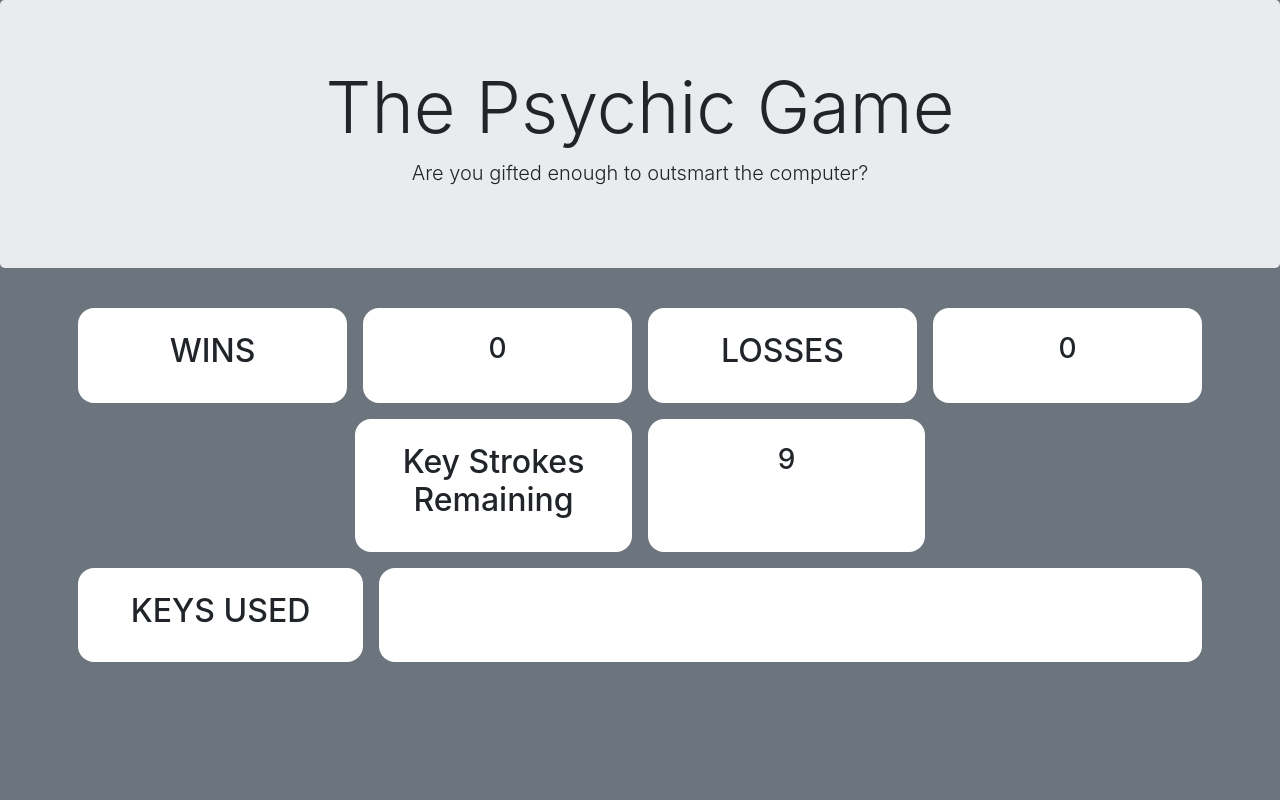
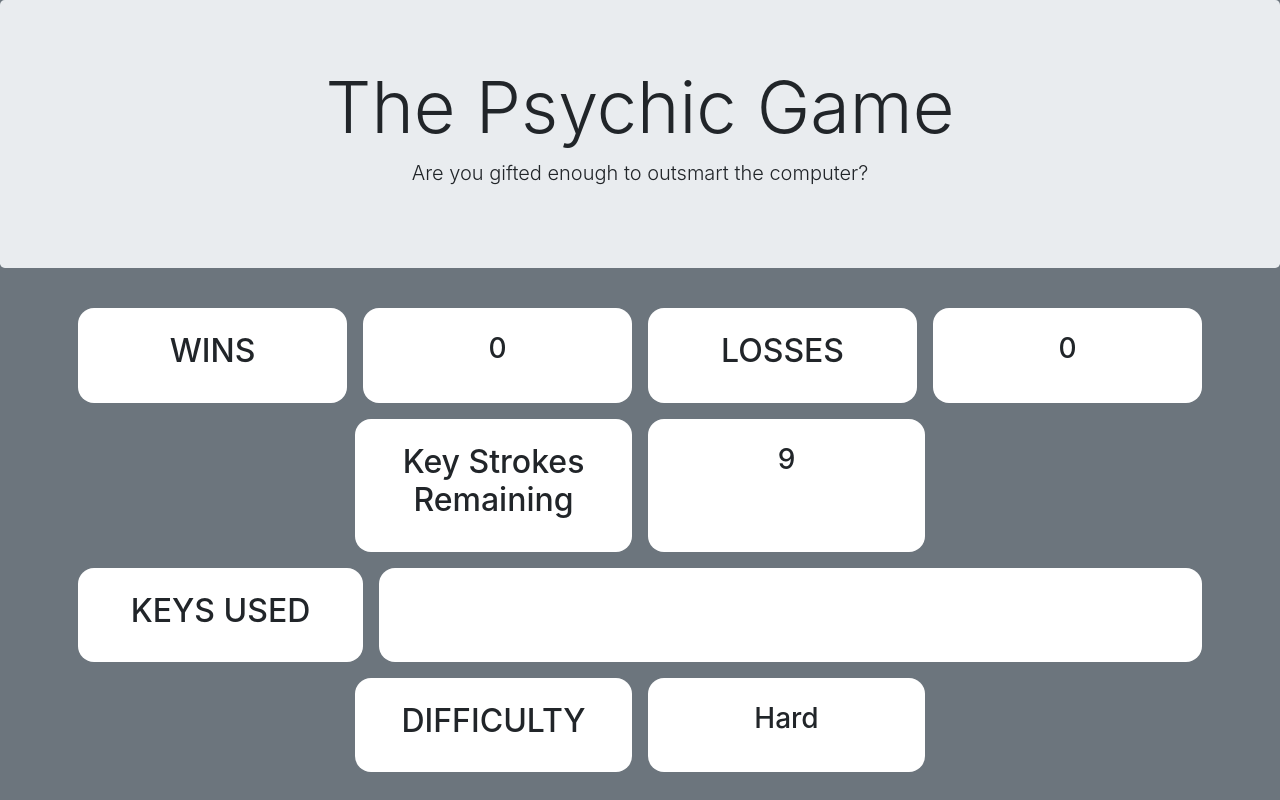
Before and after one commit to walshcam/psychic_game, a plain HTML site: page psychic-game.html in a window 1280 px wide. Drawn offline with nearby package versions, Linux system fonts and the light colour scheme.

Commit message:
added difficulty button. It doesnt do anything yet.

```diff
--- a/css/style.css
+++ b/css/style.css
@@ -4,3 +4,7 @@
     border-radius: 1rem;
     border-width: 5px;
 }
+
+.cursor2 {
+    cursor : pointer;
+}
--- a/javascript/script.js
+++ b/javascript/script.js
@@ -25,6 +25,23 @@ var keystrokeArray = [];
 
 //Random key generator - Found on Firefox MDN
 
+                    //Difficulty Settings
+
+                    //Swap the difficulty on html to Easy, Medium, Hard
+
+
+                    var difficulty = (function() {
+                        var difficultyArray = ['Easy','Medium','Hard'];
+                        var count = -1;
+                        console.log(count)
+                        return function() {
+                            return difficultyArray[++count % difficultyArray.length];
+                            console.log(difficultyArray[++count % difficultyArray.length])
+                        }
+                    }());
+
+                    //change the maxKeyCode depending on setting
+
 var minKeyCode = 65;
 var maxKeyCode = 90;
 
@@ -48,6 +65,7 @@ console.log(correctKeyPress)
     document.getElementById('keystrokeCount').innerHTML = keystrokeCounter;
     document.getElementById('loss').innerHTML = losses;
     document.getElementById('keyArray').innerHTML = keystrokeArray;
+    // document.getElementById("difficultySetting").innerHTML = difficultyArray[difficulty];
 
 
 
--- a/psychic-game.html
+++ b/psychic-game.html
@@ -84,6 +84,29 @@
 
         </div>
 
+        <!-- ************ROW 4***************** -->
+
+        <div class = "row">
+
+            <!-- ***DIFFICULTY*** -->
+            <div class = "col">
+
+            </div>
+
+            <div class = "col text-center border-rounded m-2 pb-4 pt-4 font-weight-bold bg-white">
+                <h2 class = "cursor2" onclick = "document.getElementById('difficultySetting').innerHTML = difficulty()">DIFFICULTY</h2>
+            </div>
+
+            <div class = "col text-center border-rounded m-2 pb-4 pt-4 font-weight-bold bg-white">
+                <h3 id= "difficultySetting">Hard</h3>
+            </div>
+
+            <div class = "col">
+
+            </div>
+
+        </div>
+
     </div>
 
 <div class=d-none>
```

==

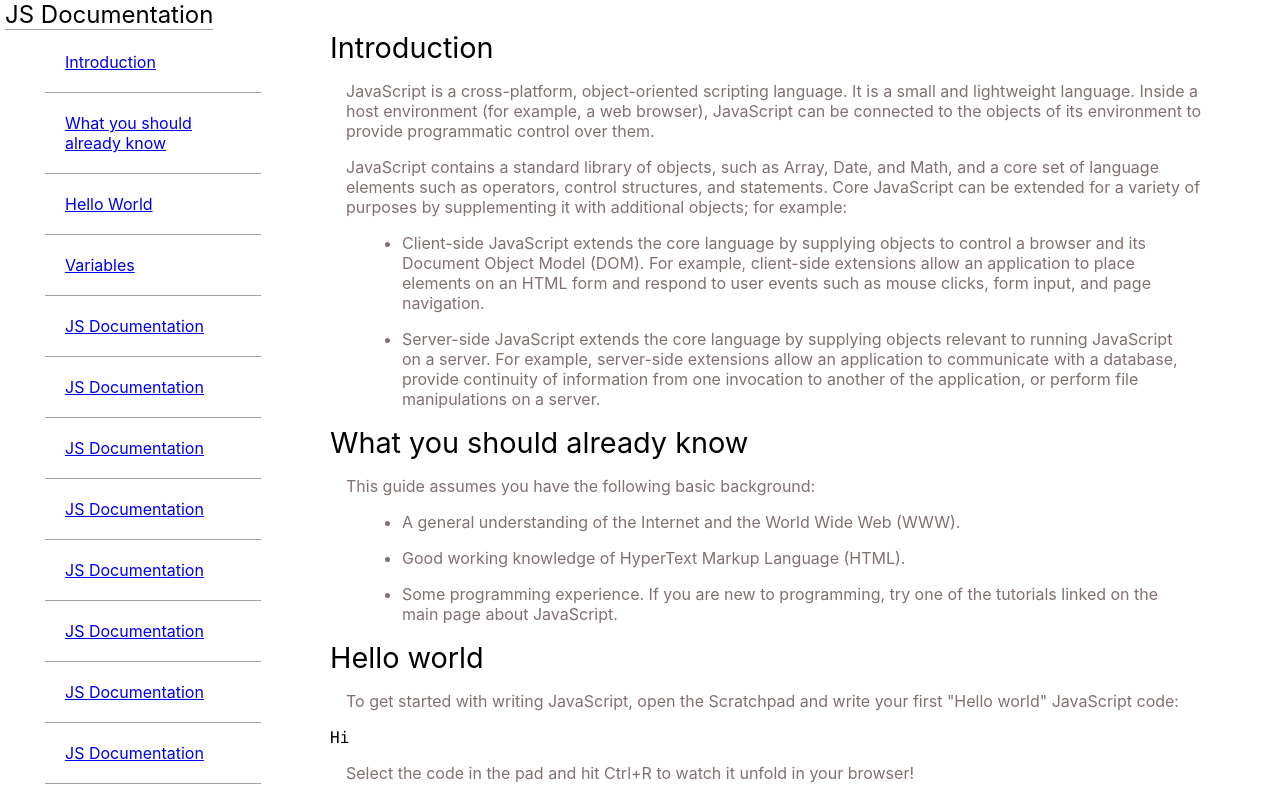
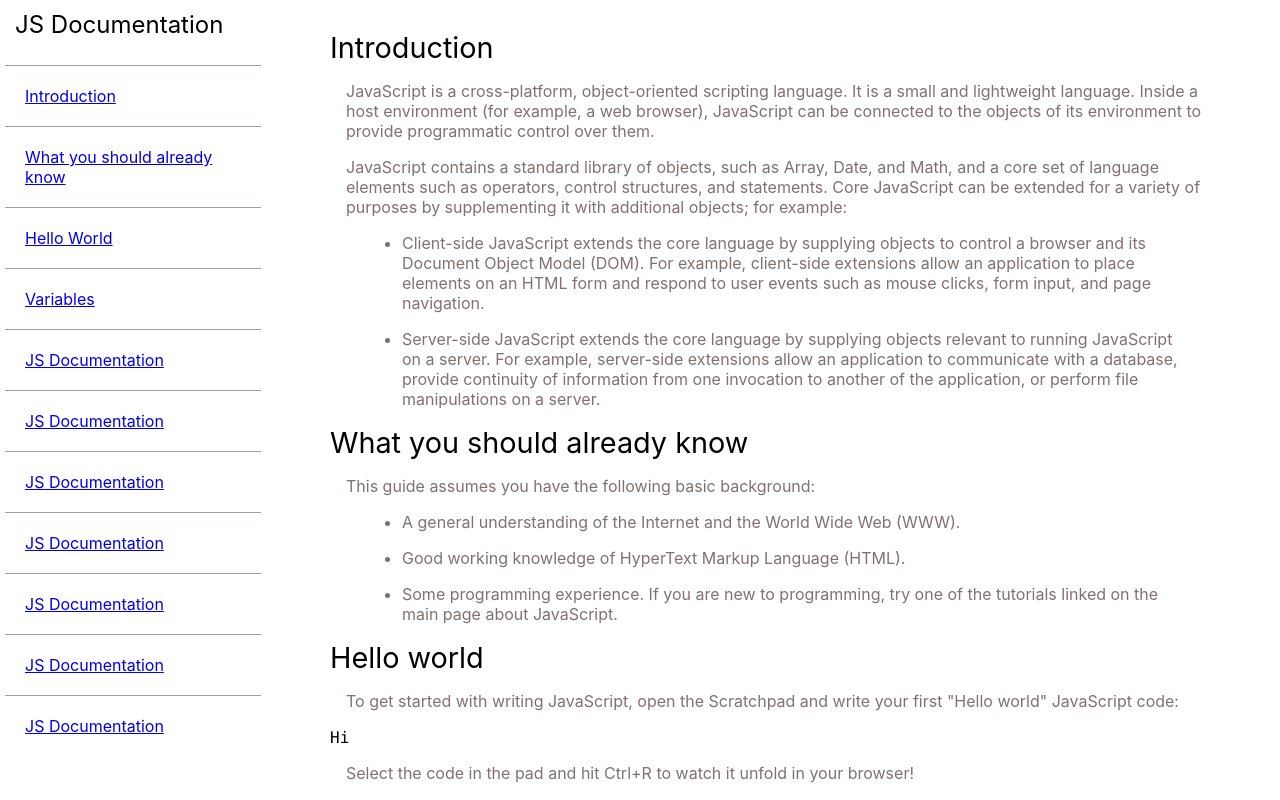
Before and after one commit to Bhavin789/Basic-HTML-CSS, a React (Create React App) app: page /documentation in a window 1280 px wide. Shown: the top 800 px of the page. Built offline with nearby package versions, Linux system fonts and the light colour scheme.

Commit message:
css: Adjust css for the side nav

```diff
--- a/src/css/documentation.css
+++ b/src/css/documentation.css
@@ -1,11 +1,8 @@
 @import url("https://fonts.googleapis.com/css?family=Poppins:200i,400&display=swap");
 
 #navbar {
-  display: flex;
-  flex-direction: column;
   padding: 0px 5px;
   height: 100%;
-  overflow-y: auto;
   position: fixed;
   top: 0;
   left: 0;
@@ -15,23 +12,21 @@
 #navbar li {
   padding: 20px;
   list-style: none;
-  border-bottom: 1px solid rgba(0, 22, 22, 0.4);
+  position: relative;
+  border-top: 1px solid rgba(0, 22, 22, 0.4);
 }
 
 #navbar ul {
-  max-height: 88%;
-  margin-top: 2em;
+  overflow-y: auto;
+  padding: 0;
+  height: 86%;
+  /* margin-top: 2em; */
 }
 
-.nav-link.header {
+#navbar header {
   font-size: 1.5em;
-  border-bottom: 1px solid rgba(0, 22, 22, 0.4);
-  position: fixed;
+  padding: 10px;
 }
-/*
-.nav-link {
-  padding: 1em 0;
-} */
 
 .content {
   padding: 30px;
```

* * *

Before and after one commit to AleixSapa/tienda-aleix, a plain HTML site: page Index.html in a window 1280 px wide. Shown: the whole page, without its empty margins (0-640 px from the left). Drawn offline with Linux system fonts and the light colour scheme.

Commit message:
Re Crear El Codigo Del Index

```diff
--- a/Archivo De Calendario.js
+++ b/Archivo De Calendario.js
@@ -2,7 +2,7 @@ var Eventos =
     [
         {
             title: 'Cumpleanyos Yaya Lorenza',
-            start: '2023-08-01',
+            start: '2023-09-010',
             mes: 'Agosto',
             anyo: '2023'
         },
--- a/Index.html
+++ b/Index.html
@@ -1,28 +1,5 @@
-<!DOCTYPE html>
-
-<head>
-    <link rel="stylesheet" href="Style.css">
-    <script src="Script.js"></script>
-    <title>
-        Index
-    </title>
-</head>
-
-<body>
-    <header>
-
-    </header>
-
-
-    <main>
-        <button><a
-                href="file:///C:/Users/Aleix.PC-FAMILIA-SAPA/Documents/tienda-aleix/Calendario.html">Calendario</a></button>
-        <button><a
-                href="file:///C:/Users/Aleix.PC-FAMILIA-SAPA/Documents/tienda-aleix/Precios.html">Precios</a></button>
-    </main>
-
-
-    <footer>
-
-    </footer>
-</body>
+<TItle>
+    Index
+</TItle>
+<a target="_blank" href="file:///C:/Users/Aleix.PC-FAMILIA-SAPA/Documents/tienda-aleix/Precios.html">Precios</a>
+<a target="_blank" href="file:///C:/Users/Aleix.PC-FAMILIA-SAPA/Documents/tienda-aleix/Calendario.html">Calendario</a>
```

## What you will do:
Only lines containing the string "Index" are needed. Pull each of them out of the records above.

## Your response:
Before and after one commit to AleixSapa/tienda-aleix, a plain HTML site: page Index.html in a window 1280 px wide. Shown: the whole page, without its empty margins (0-640 px from the left). Drawn offline with Linux system fonts and the light colour scheme.
Re Crear El Codigo Del Index
--- a/Index.html
+++ b/Index.html
-        Index
+    Index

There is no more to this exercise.